━━ Task inputs
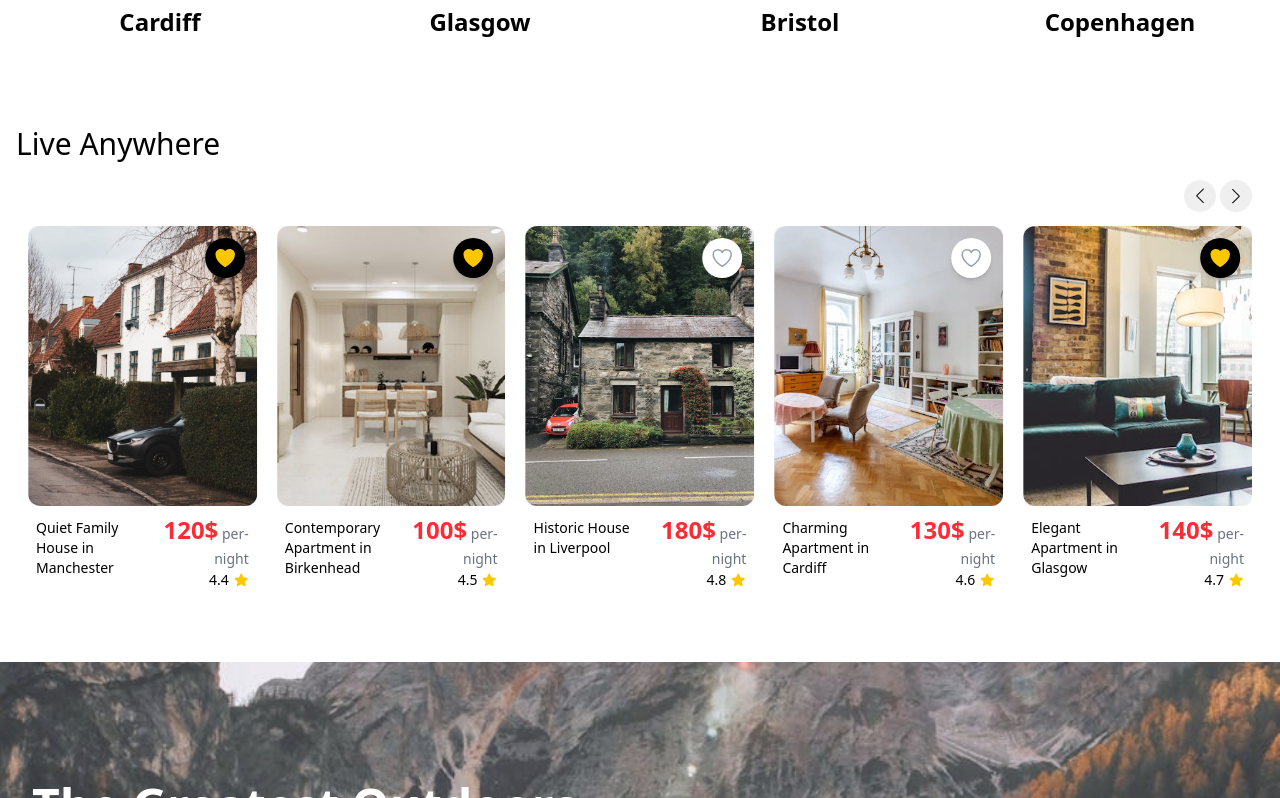
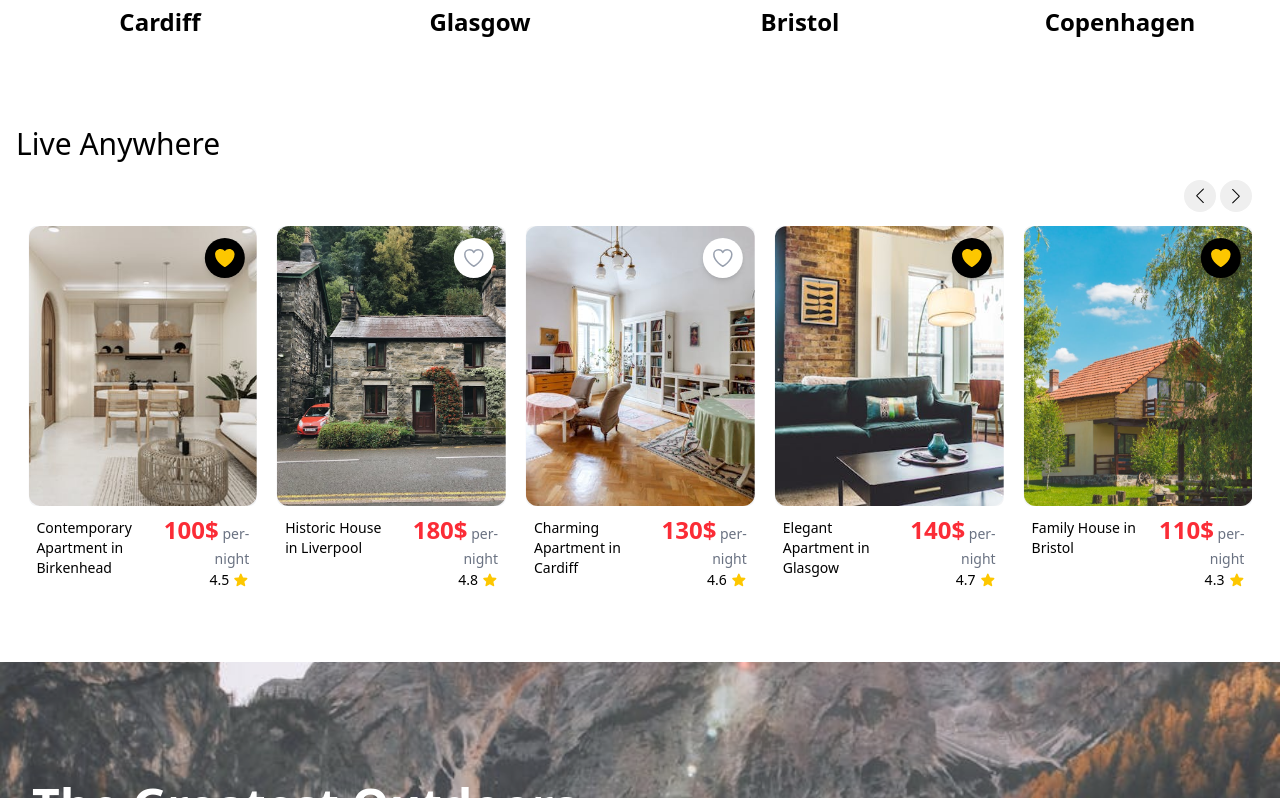
Before and after one commit to WalidOmran/airbnb-app, a Next.js app: page / in a window 1280 px wide. Shown: the part 1494-2292 px from the top of the page. Built offline with nearby package versions, Linux system fonts and the light colour scheme; no server answers; data requests are answered from the project's data file.

Commit message:
fix: refactor FeaturedCities and FeaturedProperties components to use hooks for data fetching and loading state

```diff
--- a/src/app/page.js
+++ b/src/app/page.js
@@ -5,7 +5,7 @@ import Header from "@/components/header/Header";
 import HeroSection from "@/components/HeroSection/HeroSection";
 import FeaturedProperties from "@/components/FeaturedProperties/FeaturedProperties";
 import PropertiesLoading from "@/components/FeaturedProperties/PropertiesLoading";
-
+export const fetchCache = 'force-no-store';
 export const dynamic = 'force-dynamic';
 export const metadata = {
   title : 'Home',
--- a/src/components/FeaturedCities/FeaturedCities.jsx
+++ b/src/components/FeaturedCities/FeaturedCities.jsx
@@ -1,28 +1,36 @@
+'use client';
+import { useState, useEffect } from 'react';
 import { getData } from '@/data/getData';
 import SectionHeader from '../SectionHeader'
 import CityItem from './CityItem'
 import { apiUrl } from '@/utils/utils';
-const FeaturedCities  = async () => {
-  const data = await getData(`${apiUrl}/cities`);
-  const cities = process.env.NODE_ENV === 'production'
-    ? data?.cities ?? []
-    : data ?? [];
 
+export default function FeaturedCities() {
+  const [cities, setCities] = useState([]);
+  const [loading, setLoading] = useState(true);
+
+  useEffect(() => {
+    getData(`${apiUrl}/cities`).then(data => {
+      const citiesData = process.env.NODE_ENV === 'production'
+        ? data?.cities ?? []
+        : data ?? [];
+      setCities(citiesData);
+      setLoading(false);
+    });
+  }, []);
+
+  if (loading) return <div>Loading cities...</div>;
 
   return (
     <section className='w-full'>
       <div className="container">
         <SectionHeader title="Explore Featured Cities" />
-        <div className="grid grid-cols-1 sm:grid-cols-2  lg:grid-cols-3 xl:grid-cols-4 gap-8 my-8">
-            {
-                cities.map((item)=>
-                    <CityItem key={item.id} item={item}/>
-                )
-            }
+        <div className="grid grid-cols-1 sm:grid-cols-2 lg:grid-cols-3 xl:grid-cols-4 gap-8 my-8">
+          {cities.map((item) =>
+            <CityItem key={item.id} item={item}/>
+          )}
         </div>
       </div>
     </section>
   )
 }
-
-export default FeaturedCities
--- a/src/components/FeaturedProperties/FeaturedProperties.jsx
+++ b/src/components/FeaturedProperties/FeaturedProperties.jsx
@@ -1,26 +1,59 @@
+// 'use client';
+// import { getData } from "@/data/getData";
+// import SectionHeader from "../SectionHeader";
+// import FeaturedPropertiesSlider from "./FeaturedPropertiesSlider";
+// import { propertiesApiUrl } from "@/utils/utils";
+
+// const FeaturedProperties = async () => {
+
+
+// const data = await getData(propertiesApiUrl);
+
+
+// // const properties = process.env.NODE_ENV === 'production'
+// //   ? data.properties
+// //   : data;
+//   return (
+//     <section className='w-full'>
+
+//       <div className="container">
+//         <SectionHeader title='Live Anywhere' />
+//         <FeaturedPropertiesSlider properties={properties} />
+//       </div>
+//     </section>
+//   )
+// }
+
+// export default FeaturedProperties
+
+
+
+'use client';
+import { useState, useEffect } from 'react';
 import { getData } from "@/data/getData";
 import SectionHeader from "../SectionHeader";
 import FeaturedPropertiesSlider from "./FeaturedPropertiesSlider";
 import { propertiesApiUrl } from "@/utils/utils";
 
-const FeaturedProperties = async () => {
+export default function FeaturedProperties() {
+  const [properties, setProperties] = useState([]);
+  const [loading, setLoading] = useState(true);
 
+  useEffect(() => {
+    getData(propertiesApiUrl).then(data => {
+      setProperties(data.properties || data);
+      setLoading(false);
+    });
+  }, []);
 
-const data = await getData(propertiesApiUrl);
+  if (loading) return <div>Loading properties...</div>;
 
-
-const properties = process.env.NODE_ENV === 'production'
-  ? data.properties
-  : data;
   return (
     <section className='w-full'>
-
       <div className="container">
         <SectionHeader title='Live Anywhere' />
         <FeaturedPropertiesSlider properties={properties} />
       </div>
     </section>
-  )
+  );
 }
-
-export default FeaturedProperties
--- a/src/utils/utils.js
+++ b/src/utils/utils.js
@@ -1,7 +1,6 @@
 export const propertiesApiUrl = process.env.NODE_ENV === 'production'
-  ? 'https://raw.githubusercontent.com/WalidOmran/airbnb-app/main/src/FakeDB/db.json'
+  ? 'https://airbnb-json-db.vercel.app/properties'
   : 'http://localhost:9000/properties';
-
 
 
   export const apiUrl = process.env.NODE_ENV === 'production'
```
━━━━
• Required work
Print the listing again exactly as it appears, except for the pictures, which stay out.

• Solution to the exercise
Before and after one commit to WalidOmran/airbnb-app, a Next.js app: page / in a window 1280 px wide. Shown: the part 1494-2292 px from the top of the page. Built offline with nearby package versions, Linux system fonts and the light colour scheme; no server answers; data requests are answered from the project's data file.

Commit message:
fix: refactor FeaturedCities and FeaturedProperties components to use hooks for data fetching and loading state

```diff
--- a/src/app/page.js
+++ b/src/app/page.js
@@ -5,7 +5,7 @@ import Header from "@/components/header/Header";
 import HeroSection from "@/components/HeroSection/HeroSection";
 import FeaturedProperties from "@/components/FeaturedProperties/FeaturedProperties";
 import PropertiesLoading from "@/components/FeaturedProperties/PropertiesLoading";
-
+export const fetchCache = 'force-no-store';
 export const dynamic = 'force-dynamic';
 export const metadata = {
   title : 'Home',
--- a/src/components/FeaturedCities/FeaturedCities.jsx
+++ b/src/components/FeaturedCities/FeaturedCities.jsx
@@ -1,28 +1,36 @@
+'use client';
+import { useState, useEffect } from 'react';
 import { getData } from '@/data/getData';
 import SectionHeader from '../SectionHeader'
 import CityItem from './CityItem'
 import { apiUrl } from '@/utils/utils';
-const FeaturedCities  = async () => {
-  const data = await getData(`${apiUrl}/cities`);
-  const cities = process.env.NODE_ENV === 'production'
-    ? data?.cities ?? []
-    : data ?? [];
 
+export default function FeaturedCities() {
+  const [cities, setCities] = useState([]);
+  const [loading, setLoading] = useState(true);
+
+  useEffect(() => {
+    getData(`${apiUrl}/cities`).then(data => {
+      const citiesData = process.env.NODE_ENV === 'production'
+        ? data?.cities ?? []
+        : data ?? [];
+      setCities(citiesData);
+      setLoading(false);
+    });
+  }, []);
+
+  if (loading) return <div>Loading cities...</div>;
 
   return (
     <section className='w-full'>
       <div className="container">
         <SectionHeader title="Explore Featured Cities" />
-        <div className="grid grid-cols-1 sm:grid-cols-2  lg:grid-cols-3 xl:grid-cols-4 gap-8 my-8">
-            {
-                cities.map((item)=>
-                    <CityItem key={item.id} item={item}/>
-                )
-            }
+        <div className="grid grid-cols-1 sm:grid-cols-2 lg:grid-cols-3 xl:grid-cols-4 gap-8 my-8">
+          {cities.map((item) =>
+            <CityItem key={item.id} item={item}/>
+          )}
         </div>
       </div>
     </section>
   )
 }
-
-export default FeaturedCities
--- a/src/components/FeaturedProperties/FeaturedProperties.jsx
+++ b/src/components/FeaturedProperties/FeaturedProperties.jsx
@@ -1,26 +1,59 @@
+// 'use client';
+// import { getData } from "@/data/getData";
+// import SectionHeader from "../SectionHeader";
+// import FeaturedPropertiesSlider from "./FeaturedPropertiesSlider";
+// import { propertiesApiUrl } from "@/utils/utils";
+
+// const FeaturedProperties = async () => {
+
+
+// const data = await getData(propertiesApiUrl);
+
+
+// // const properties = process.env.NODE_ENV === 'production'
+// //   ? data.properties
+// //   : data;
+//   return (
+//     <section className='w-full'>
+
+//       <div className="container">
+//         <SectionHeader title='Live Anywhere' />
+//         <FeaturedPropertiesSlider properties={properties} />
+//       </div>
+//     </section>
+//   )
+// }
+
+// export default FeaturedProperties
+
+
+
+'use client';
+import { useState, useEffect } from 'react';
 import { getData } from "@/data/getData";
 import SectionHeader from "../SectionHeader";
 import FeaturedPropertiesSlider from "./FeaturedPropertiesSlider";
 import { propertiesApiUrl } from "@/utils/utils";
 
-const FeaturedProperties = async () => {
+export default function FeaturedProperties() {
+  const [properties, setProperties] = useState([]);
+  const [loading, setLoading] = useState(true);
 
+  useEffect(() => {
+    getData(propertiesApiUrl).then(data => {
+      setProperties(data.properties || data);
+      setLoading(false);
+    });
+  }, []);
 
-const data = await getData(propertiesApiUrl);
+  if (loading) return <div>Loading properties...</div>;
 
-
-const properties = process.env.NODE_ENV === 'production'
-  ? data.properties
-  : data;
   return (
     <section className='w-full'>
-
       <div className="container">
         <SectionHeader title='Live Anywhere' />
         <FeaturedPropertiesSlider properties={properties} />
       </div>
     </section>
-  )
+  );
 }
-
-export default FeaturedProperties
--- a/src/utils/utils.js
+++ b/src/utils/utils.js
@@ -1,7 +1,6 @@
 export const propertiesApiUrl = process.env.NODE_ENV === 'production'
-  ? 'https://raw.githubusercontent.com/WalidOmran/airbnb-app/main/src/FakeDB/db.json'
+  ? 'https://airbnb-json-db.vercel.app/properties'
   : 'http://localhost:9000/properties';
-
 
 
   export const apiUrl = process.env.NODE_ENV === 'production'
```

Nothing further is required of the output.